Author Contributions: Drs Weckbach and Schulz had full access to all the data in the study and take responsibility for the integrity of the data and the accuracy of the data analysis. Dr Weckbach and Ms Schweizer share first authorship.
Concept and design: Weckbach, Schweizer, Massberg, Schulz.
Acquisition, analysis, or interpretation of data: Weckbach, Schweizer, Kraechan, Bieber, Ishikawa-Ankerhold, Hausleiter, Straub, Klingel, Grabmaier, Zwiebel, Mann, Schulz.
Drafting of the manuscript: Weckbach, Schweizer, Kraechan, Ishikawa-Ankerhold, Schulz.
Critical revision of the manuscript for important intellectual content: Weckbach, Schweizer, Kraechan, Bieber, Hausleiter, Massberg, Straub, Klingel, Grabmaier, Zwiebel, Mann, Schulz.
Statistical analysis: Weckbach, Schweizer, Bieber, Ishikawa-Ankerhold, Straub, Zwiebel, Schulz.
Obtained funding: Weckbach, Massberg, Mann, Schulz.
Administrative, technical, or material support: Weckbach, Schweizer, Kraechan, Bieber, Ishikawa-Ankerhold, Hausleiter, Klingel, Mann, Schulz.
Supervision: Weckbach, Ishikawa-Ankerhold, Hausleiter, Massberg, Grabmaier, Mann, Schulz.
Conflict of Interest Disclosures: Dr Hausleiter reported receiving personal fees from Abbott Vascular and Edwards Lifesciences outside the submitted work. Dr Grabmaier reported receiving grants from the Deutsches Zentrum für Herz-Kreislauf-Forschung and personal fees from AstraZeneca and Lilly Deutschland outside the submitted work. No other disclosures were reported.

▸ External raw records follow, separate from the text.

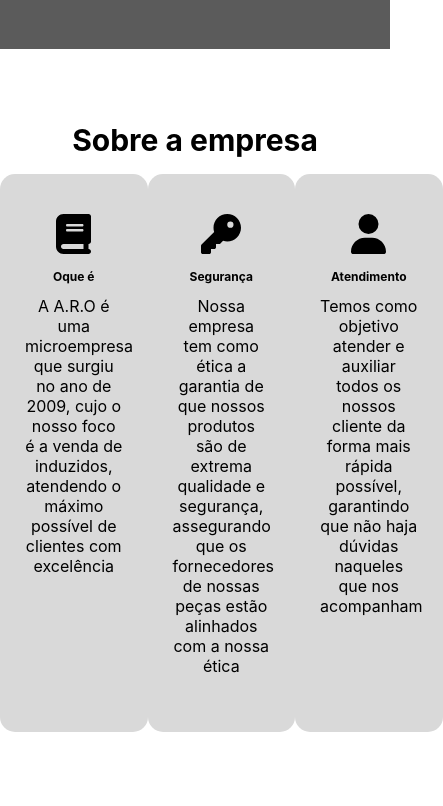
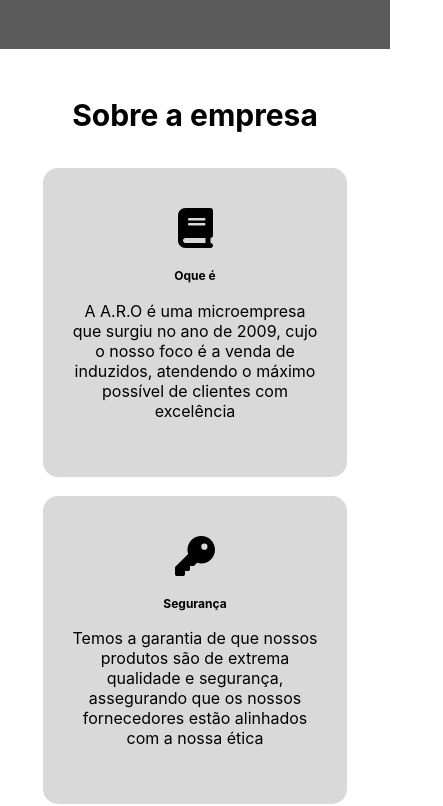
Before and after one commit to oliveira-lucas7/aro-empresa, a React (Create React App) app: page / in a window 390 px wide. Shown: the part 1518-2324 px from the top of the page, 443 px wide, since content can reach past the window. Built offline with nearby package versions, Linux system fonts and the light colour scheme.

Commit message:
Responsividade do sobre a empresa feito

```diff
--- a/src/components/Empresa.jsx
+++ b/src/components/Empresa.jsx
@@ -30,9 +30,9 @@ function Empresa() {
           </div>
           <div>
             <p>
-              Nossa empresa tem como ética a garantia de que nossos produtos são
-              de extrema qualidade e segurança, assegurando que os fornecedores
-              de nossas peças estão alinhados com a nossa ética
+              Temos a garantia de que nossos produtos são de extrema qualidade e
+              segurança, assegurando que os nossos fornecedores estão alinhados
+              com a nossa ética
             </p>
           </div>
         </div>
--- a/src/components/css/Empresa.module.css
+++ b/src/components/css/Empresa.module.css
@@ -2,6 +2,7 @@
   display: flex;
   justify-content: space-around;
   margin-bottom: 10rem;
+  align-items: center;
 }
 
 .ContainerInfo {
@@ -36,8 +37,13 @@ p {
 }
 
 @media screen and (min-width: 320px) and (max-width: 425px) {
-  .GeralEmpresa {
+  .SobEmpresa {
     display: flex;
     flex-direction: column;
+    width: 90;
+  }
+  .ContainerInfo {
+    width: 65%;
+    margin-top: 5%;
   }
 }
```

Funding/Support: This study was supported by grant SFB 914 (projects A10 [Dr Schulz], B10 [Dr Weckbach], and Z01 [Dr Ishikawa-Ankerhold]) from the German Research Foundation (DFG) and the DFG-funded Clinician Scientist Program in Vascular Medicine (Dr Kraechan).
Role of the Funder/Sponsor: The funding organization had no role in the design and conduct of the study; collection, management, analysis, and interpretation of the data; preparation, review, or approval of the manuscript; and decision to submit the manuscript for publication.
Group information: Members of the EMB Study Group appear in Supplement 2.
Additional Contributions: Anna Titova, MSc, Dominic van den Heuvel, TA, and Judith Arcifa, TA, of the Ludwig Maximilian University Hospital Munich, provided expert technical assistance; Marvin Thielert, MSc, of the Max Plank Institute for Biochemistry, provided assistance with mass spectrometry measurements; and coinvestigators Peter Boekstegers, MD, of Helios Klinikum Siegburg, Thomas Gehrig, MD, of Brüderkrankenhaus Trier, Claudius Jacobshagen, MD, of St. Vincentius-Kliniken Karlsruhe, Werner Moshage, MD, of Klinikum Traunstein, and Nikos Werner, MD, of Brüderkrankenhaus Trier, helped with the acquisition of EMB specimens and provided clinical data. None of the contributors received financial compensation for their assistance.